In 1236, the king of France gave King Henry a live elephant. 1251’s feast was Henry III’s biggest: this Christmas coincided with his daughter’s wedding, at the age of eleven. Her husband, the king of Scotland, had just turned ten – clearly he was drawn to the older lady (it’s encouraging to hear that they waited to consummate the marriage, although only till they were both fourteen).
The Christmas/wedding banquet included 70 pigs, 1,000 cod, 500 conga eels, 10,000 haddock, 1,992 hens (how specific), 1,600 partridges, 120 peacocks, 290 pheasants, 300 rabbits, 125 swans… and that was just for starters. Well it may not have been just for starters, but there was plenty more ordered too.
One guest, Benedictine monk Matthew of Paris, noted at the time: “The worldly and wanton vanity of the scene, if it were to be described in full, would produce wonder and weariness in those who heard it.”
He encouraged dressing up at Christmas, requesting that his lords and ladies wear fancy silk finery for an Arthurian-themed dinner at a specially constructed round table.

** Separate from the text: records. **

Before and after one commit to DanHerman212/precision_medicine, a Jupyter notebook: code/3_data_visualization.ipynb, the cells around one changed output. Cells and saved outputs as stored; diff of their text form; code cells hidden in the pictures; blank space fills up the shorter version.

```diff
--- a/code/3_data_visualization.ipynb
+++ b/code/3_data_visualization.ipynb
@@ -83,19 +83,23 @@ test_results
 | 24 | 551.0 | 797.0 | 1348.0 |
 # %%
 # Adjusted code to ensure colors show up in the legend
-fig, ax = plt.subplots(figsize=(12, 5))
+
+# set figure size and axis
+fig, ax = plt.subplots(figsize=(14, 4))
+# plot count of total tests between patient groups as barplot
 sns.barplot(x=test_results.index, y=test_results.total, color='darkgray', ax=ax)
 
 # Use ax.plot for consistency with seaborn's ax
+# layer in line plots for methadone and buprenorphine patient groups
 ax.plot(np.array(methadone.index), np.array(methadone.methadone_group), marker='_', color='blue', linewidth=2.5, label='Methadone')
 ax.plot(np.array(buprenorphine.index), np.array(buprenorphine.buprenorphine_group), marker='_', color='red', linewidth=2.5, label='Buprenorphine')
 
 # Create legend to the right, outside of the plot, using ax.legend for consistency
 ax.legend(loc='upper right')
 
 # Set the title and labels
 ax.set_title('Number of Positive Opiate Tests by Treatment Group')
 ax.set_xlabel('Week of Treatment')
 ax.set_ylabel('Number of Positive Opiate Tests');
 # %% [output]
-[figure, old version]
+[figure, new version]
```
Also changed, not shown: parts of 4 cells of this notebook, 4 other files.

Sixty years later, Edward III was so taken with King Arthur’s legend that he created a brand new chivalrous order at Christmas – “the Order of the Garter”. His love of entertainment gave us one of our most persistent Christmas entertainments, still celebrated in some British pubs today: the mummers’ play.
Henry’s Christmases were typically grand with great pageantry. In his early reign, one Christmas dinner featured “an abundance of viands as hath beene few times seene”, including venison, peacock, swan, porpoise, seagull, and heron – the more exotic the better! It’s alleged that the Duke of Northumberland ate five swans that Christmas.

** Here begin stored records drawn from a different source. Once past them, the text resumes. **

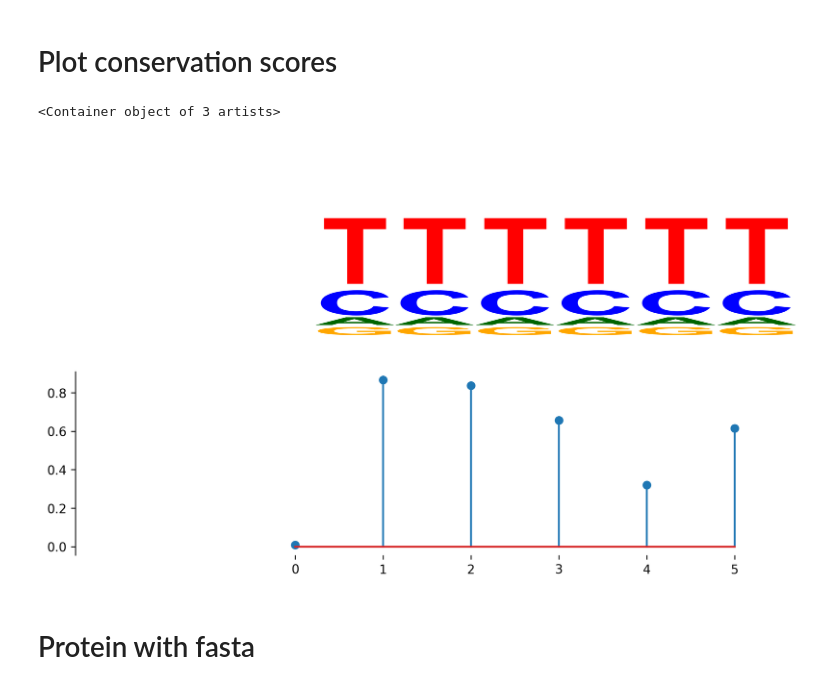
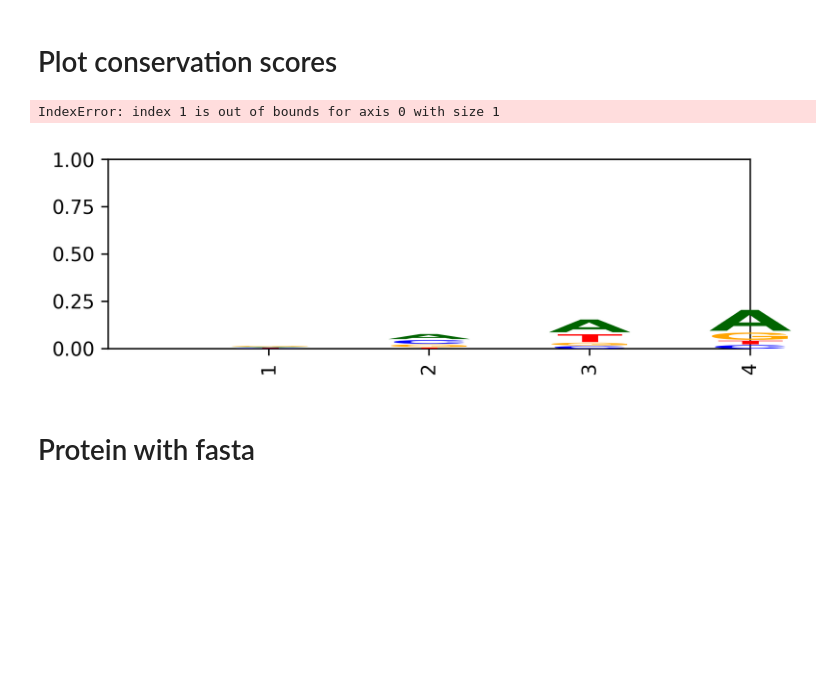
Before and after one commit to saketkc/pyseqlogo, a Jupyter notebook: notebooks/Example01.ipynb, the cells around one changed output. Drawn from its saved outputs; the diff is of its cells as text; code cells hidden in the pictures; blank space fills up the shorter version.

```diff
--- a/notebooks/Example01.ipynb
+++ b/notebooks/Example01.ipynb
@@ -319,11 +262,11 @@ fig.tight_layout()
 # %%
-counts = {'B' : [200,0,0,0], 'O': [0, 200,0,0], 'S': [0,0,200,0], 'C': [0,0,200,200], 'G':[0,250,0,0]}
-
-fig, axarr = draw_logo(counts, data_type='counts', yaxis='probability', fontfamily='Comic Sans MS',
-                      colorscheme={'B': 'blue',
-                                  'O': 'red',
-                                   'S': 'green',
-                                  'C': 'yellow',
-                                  'G': 'green'})
-fig.tight_layout()
+counts_bosc = {'B' : [200,0,0,0], 'O': [0, 200,0,0], 'S': [0,0,200,0], 'C': [0,0,200,200], 'G':[0,250,0,0]}
+counts_2018 = {'2' : [200,0,0,0], '0': [0, 200,0,0], '1': [0,0,200,0], '8': [0,0,0,200]}
+colors_bosc = {'B': '#f7fcb9', 'O': '#addd8e', 'S': '#31a354', 'C': 'royalblue', 'G': 'royalblue'}
+fig, axarr = draw_logo(counts_bosc,
+                       data_type='counts',
+                       yaxis='probability',
+                       fontfamily='Monospace',
+                       colorscheme=colors_bosc)
+fig.savefig('bosc.png', dpi=300)
 # %% [output]
@@ -340,23 +297,29 @@ fig.tight_layout()
 # %%
 from matplotlib import transforms
 ALL_SCORES = [[('G', 0.1),
               ('A', 0.1),
               ('C', 0.31312908494534769),
               ('T', 0.84220926295645249)]] * 6
-stem_scores = np.random.rand(6)
-fig, axarr = draw_logo(ALL_SCORES, data_type='bits', nrow= 2,ncol=1)
+stem_scores = np.random.rand(4)
+fig = plt.figure()
+ax = plt.subplot(211)
+#fig, axarr =
+counts = {'A' : [3,4,5,6], 'C': [2,3,1,1], 'T': [2,1,3,1], 'G': [3,2,1,2]}
+
+draw_logo(counts, data_type='counts', ax=ax, draw_axis=True)
 trans_offset = transforms.offset_copy(axarr[1,0].transData,
-                                     fig=fig,
-                                     x=460,
+                                      fig=fig,
+                                      x=1,
                                       y=100,
-                                     units='dots')
-ax = axarr[0,0]
-axarr[1,0].stem(stem_scores)#, transform=axarr[0,0].transData)
+                                      units='points')
+#ax = axarr[0,0]
+ax = plt.subplot(212)
+ax.stem(stem_scores)#, transform=trans_offset)
 #setup_axis(axarr[1,0], axis='y', majorticks=1, minorticks=0.1)
-#fig.tight_layout()
+fig.tight_layout()
 # %% [output]
-<Container object of 3 artists>
+IndexError: index 1 is out of bounds for axis 0 with size 1
-[figure, old version]
+[figure, new version]
 # %% [markdown]
 # Protein with fasta
 # %%
```
Also changed, not shown: parts of 28 cells of this notebook, 1 other file.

She added the goose to the Christmas dinner table. It was previously a Michaelmas dish, but when news of the Armada defeat reached her on Michaelmas Day while she was tucking into her goose, to celebrate she declared goose a celebration bird for all occasions – including Christmas. Not a great celebration for the goose, of course.
Insisted on a play for Christmas. Bad news for the actors who thought they had the day off.
Brought back Christmas, after Cromwell’s ban. Thanks Charley! He was also the first Briton to taste a pineapple, and the first to put ice cream on a ceremonial menu. He was served on bended knee, with a servant whose only job was to dab Charles’ mouth between forkfuls.
Table décor was sparse, but the food displays made up for it, from a two-foot high castle-shaped salt cellar to wine- owing fountains. 1671’s dinner boasted 145 dishes in the first course alone.
George I was German, and so enjoyed the plum pudding at his first English Christmas in 1714, that his new nation nicknamed him “The Plum Pudding King”. The dish was very popular; that year saw one of its first appearances, in Mary Kettilby’s recipe book A Collection of above Three Hundred Receipts in Cookery, Physick and Surgery, where it sat alongside the first recipe for orange marmalade.
I won’t go on about her. I have enough elsewhere, like here or here. Suffice to say she could eat a seven-course dinner in half an hour, and when she finished her food, all plates were cleared away – even of those who hadn’t been served yet.
We are not amused at the lack of food.
GEORGE at V:
Had a very nervous Christmas dinner in 1932, and didn’t eat a thing – he was about to give the first royal Christmas message.
To the present day… At a typical British royal Christmas, the extended family gather at Sandringham House, arriving in order of inferiority: junior royals first on 23 December, the heir to the throne joining later the next day. e youngest royals decorate the tree under supervision from the monarch, followed by German-style Christmas Eve present-opening and a formal supper.
Christmas morning sees the customary royal walk to church, possibly harking back to the Holy Days and Fasting Days Act of 1551, which states that every citizen must attend church on Christmas Day, without using any kind of vehicle. The Act was repealed in 1969, though perhaps no one ever told the Queen.
One of her favourite platters is a whole Stilton cheese, pitchforked on top with port poured on to seep through. They say it’s rather nice on a cracker, though surely you’ll dampen the bang and get a soggy crown. Then again, they’ve got enough crowns lying around.